And adds: “But our work for human rights and anti-discrimination would continue and progressive forces will double their efforts for humanity.”
This is not a joke: The DPP became Denmark’s second-biggest party in parliament Thursday by capturing 21.2% of the vote, gaining 15 MPs to 37 MPs compared with 22 MPs, or 12.3% of the votes, in the 2011 elections.
The right-wing blue opposition bloc led by Lars Loekke Rasmussen, leader of Venstre, has 90 seats in the parliament compared with 85 for the red bloc led by Thorning-Schmidt.
After the result became clear, Social Democratic Party Prime Minister Thorning-Schmidt, whose party got the most votes, (26.4%/44MPs versus 24.9%/44MPs in 2011), announced her resignation.
In her resignation speech published in the Guardian she said: “Every single day the responsibility has been mine. I stand by the decisions I have made…I was Denmark’s first female prime minister, but I won’t be the last.”

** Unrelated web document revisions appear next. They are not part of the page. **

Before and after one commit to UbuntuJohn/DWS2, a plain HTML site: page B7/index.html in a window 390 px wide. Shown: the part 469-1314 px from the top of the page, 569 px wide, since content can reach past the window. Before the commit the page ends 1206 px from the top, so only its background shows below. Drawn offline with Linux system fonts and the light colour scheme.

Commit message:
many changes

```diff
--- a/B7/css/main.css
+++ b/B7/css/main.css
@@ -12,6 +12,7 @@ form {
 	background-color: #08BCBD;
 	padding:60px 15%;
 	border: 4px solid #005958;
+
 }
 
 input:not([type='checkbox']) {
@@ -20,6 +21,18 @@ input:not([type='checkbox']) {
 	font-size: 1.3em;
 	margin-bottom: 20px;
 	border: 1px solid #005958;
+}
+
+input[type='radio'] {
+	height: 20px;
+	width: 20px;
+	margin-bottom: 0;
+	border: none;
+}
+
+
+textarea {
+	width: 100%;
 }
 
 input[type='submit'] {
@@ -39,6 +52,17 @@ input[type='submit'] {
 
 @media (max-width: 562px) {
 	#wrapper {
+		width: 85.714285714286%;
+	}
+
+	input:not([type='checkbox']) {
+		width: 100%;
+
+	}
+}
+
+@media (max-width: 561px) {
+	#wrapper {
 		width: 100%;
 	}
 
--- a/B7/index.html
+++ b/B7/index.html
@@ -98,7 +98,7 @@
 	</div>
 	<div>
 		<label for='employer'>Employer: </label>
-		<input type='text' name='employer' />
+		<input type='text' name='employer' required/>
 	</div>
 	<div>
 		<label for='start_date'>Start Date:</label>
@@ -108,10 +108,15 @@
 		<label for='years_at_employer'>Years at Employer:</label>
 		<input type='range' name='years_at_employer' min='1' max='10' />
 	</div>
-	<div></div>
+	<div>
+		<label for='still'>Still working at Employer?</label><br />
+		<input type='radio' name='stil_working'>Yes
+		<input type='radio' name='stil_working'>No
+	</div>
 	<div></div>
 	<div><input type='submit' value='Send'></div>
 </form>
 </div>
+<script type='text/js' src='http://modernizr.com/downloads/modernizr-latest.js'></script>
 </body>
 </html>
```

The biggest disappointment was in the right-wing Venstre camp, which saw its party lose 13 seats to trail behind the DPP.

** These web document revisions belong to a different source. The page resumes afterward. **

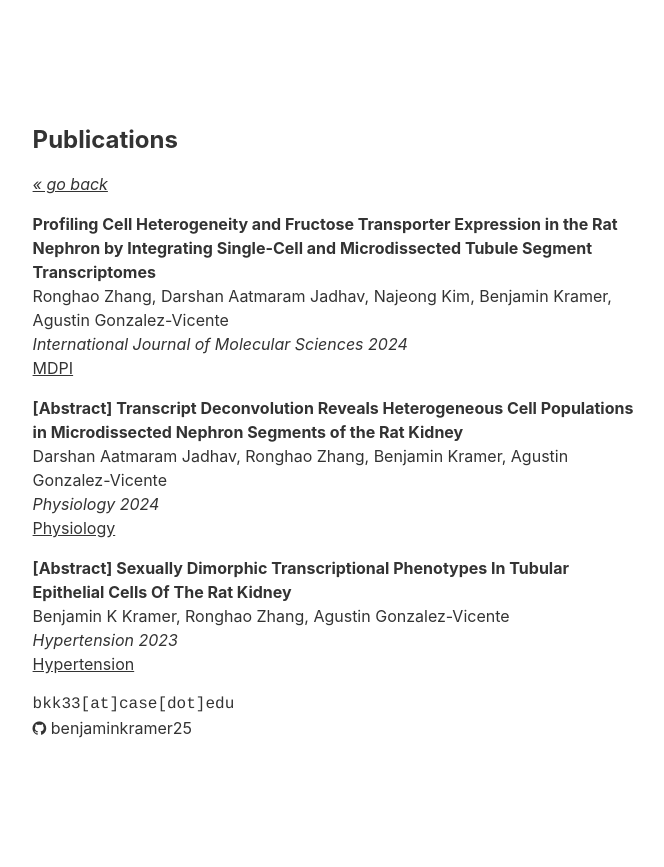
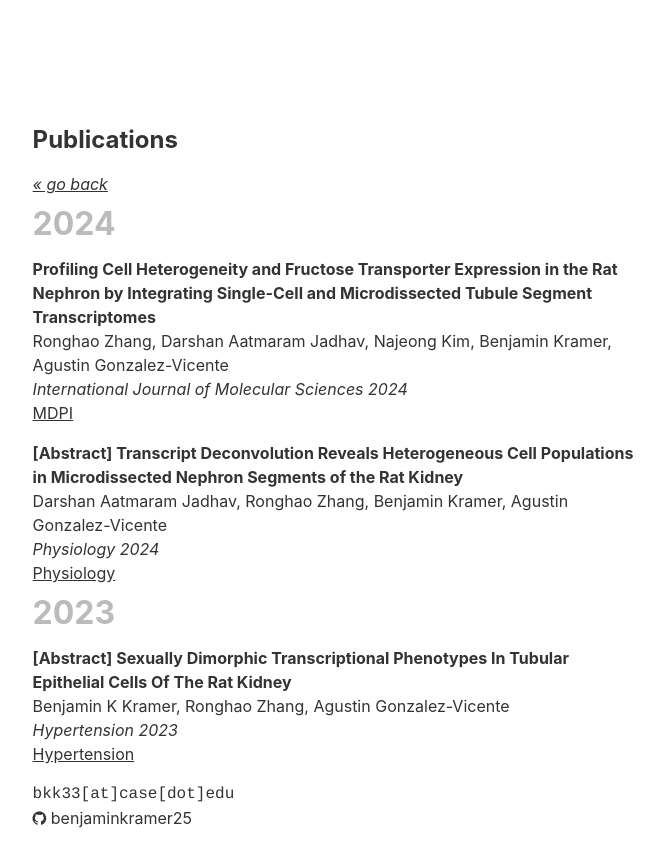
Before and after one commit to benjaminkramer64/benjaminkramer25.github.io, a Jekyll site: the page built from publications.md, in a window 1280 px wide. Shown: the top 867 px of the page, without its empty margins (313-977 px from the left). Built offline with Jekyll 4.4.1, drawn with Linux system fonts in a browser that asks for light colours.

Commit message:
Update publications.md

```diff
--- a/publications.md
+++ b/publications.md
@@ -3,6 +3,8 @@ layout: home
 title: Publications
 ---
 [*<< go back*](index.md)
+
+<span style="font-size:32px; font-weight: bold; color: #bbbbbb;">2024</span>
 
 **Profiling Cell Heterogeneity and Fructose Transporter Expression in the Rat Nephron by Integrating Single-Cell and Microdissected Tubule Segment Transcriptomes** \
 Ronghao Zhang, Darshan Aatmaram Jadhav, Najeong Kim, Benjamin Kramer, Agustin Gonzalez-Vicente \
@@ -14,6 +16,8 @@ Darshan Aatmaram Jadhav, Ronghao Zhang, Benjamin Kramer, Agustin Gonzalez-Vicent
 *Physiology 2024* \
 <a href="https://journals.physiology.org/doi/abs/10.1152/physiol.2024.39.S1.831" target="_blank">Physiology</a>
 
+<span style="font-size:32px; font-weight: bold; color: #bbbbbb;">2023</span>
+
 **[Abstract] Sexually Dimorphic Transcriptional Phenotypes In Tubular Epithelial Cells Of The Rat Kidney** \
 Benjamin K Kramer, Ronghao Zhang, Agustin Gonzalez-Vicente \
 *Hypertension 2023* \
```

Political commentator Kaspeer Fogh Hansen gave his view in the Guardian why the DPP emerged as the clear victor of the elections.
“We need to see the movements of voter groups to understand the whole picture,” he said, “but it seems that everyone has tried to match the Danish People’s party’s policies so much that it has vindicated the party – and then the voters chose the real thing.”
After the DPP election victory and the PS’ as well in April, all eyes are on Sweden and what the election result in both countries will mean for the far right anti-immigration Sweden Democrats.
If mainstream parties have tried to match the anti-immigration rhetoric of populist parties, is the strategy of giving the Sweden Democrats the political cold shoulder going to work?
The Sweden Democrats got elected the first time to parliament in 2010 with 5.7%. That has doubled in last year’s elections, when they became the third-largest party in parliament with 12.9% of the vote.
Even if the Sweden Democrats have risen in popularity in Sweden despite how mainstream parties are shunning them, they still haven’t made significant political gains as in Denmark and Finland.
Is mimicking the xenophobic and populist message of parties like the DPP and PS fueling these parties’ rise to power?
It certainly hasn’t bad for them. The next general elections in Sweden in 2018 will be a very important one concerning the political future of the Sweden Democrats and right-wing populism in the whole region.
Like in Denmark, Finnish mainstream parties have flirted with with populism and anti-immigration rhetoric.
In Finland in 2010 National Coalition Party chairman Jyrki Katainen stated that being critical and debating immigrant issues in this country didn’t make you a racist. After that green light to racism, the Social Democratic under Jutta Urpilainen gave the PS another pat on the back with their infamous saying, maassa maan tavalla.
A valid question that could be asked after the election of populist anti-immigration parties in Finland and Denmark is what’s next? While the DPP and PS have a surplus of anti-EU and anti-immigration rhetoric sugarcoated with white nativist nationalism to hand out, have these parties brought any solutions to the table instead of their usual whining?
Another important matter that the rise of populist parties in Denmark and Finland show that the myth of Nordic social equality is pretty selective and does not apply to those who aren’t white.
* The Finnish name of the Finns Party is the Perussuomalaiset (PS). The English-language names adopted by the PS, like True Finns or Finns Party, promote in our opinion nativist nationalism and xenophobia. We therefore prefer to use the Finnish name of the party on our postings.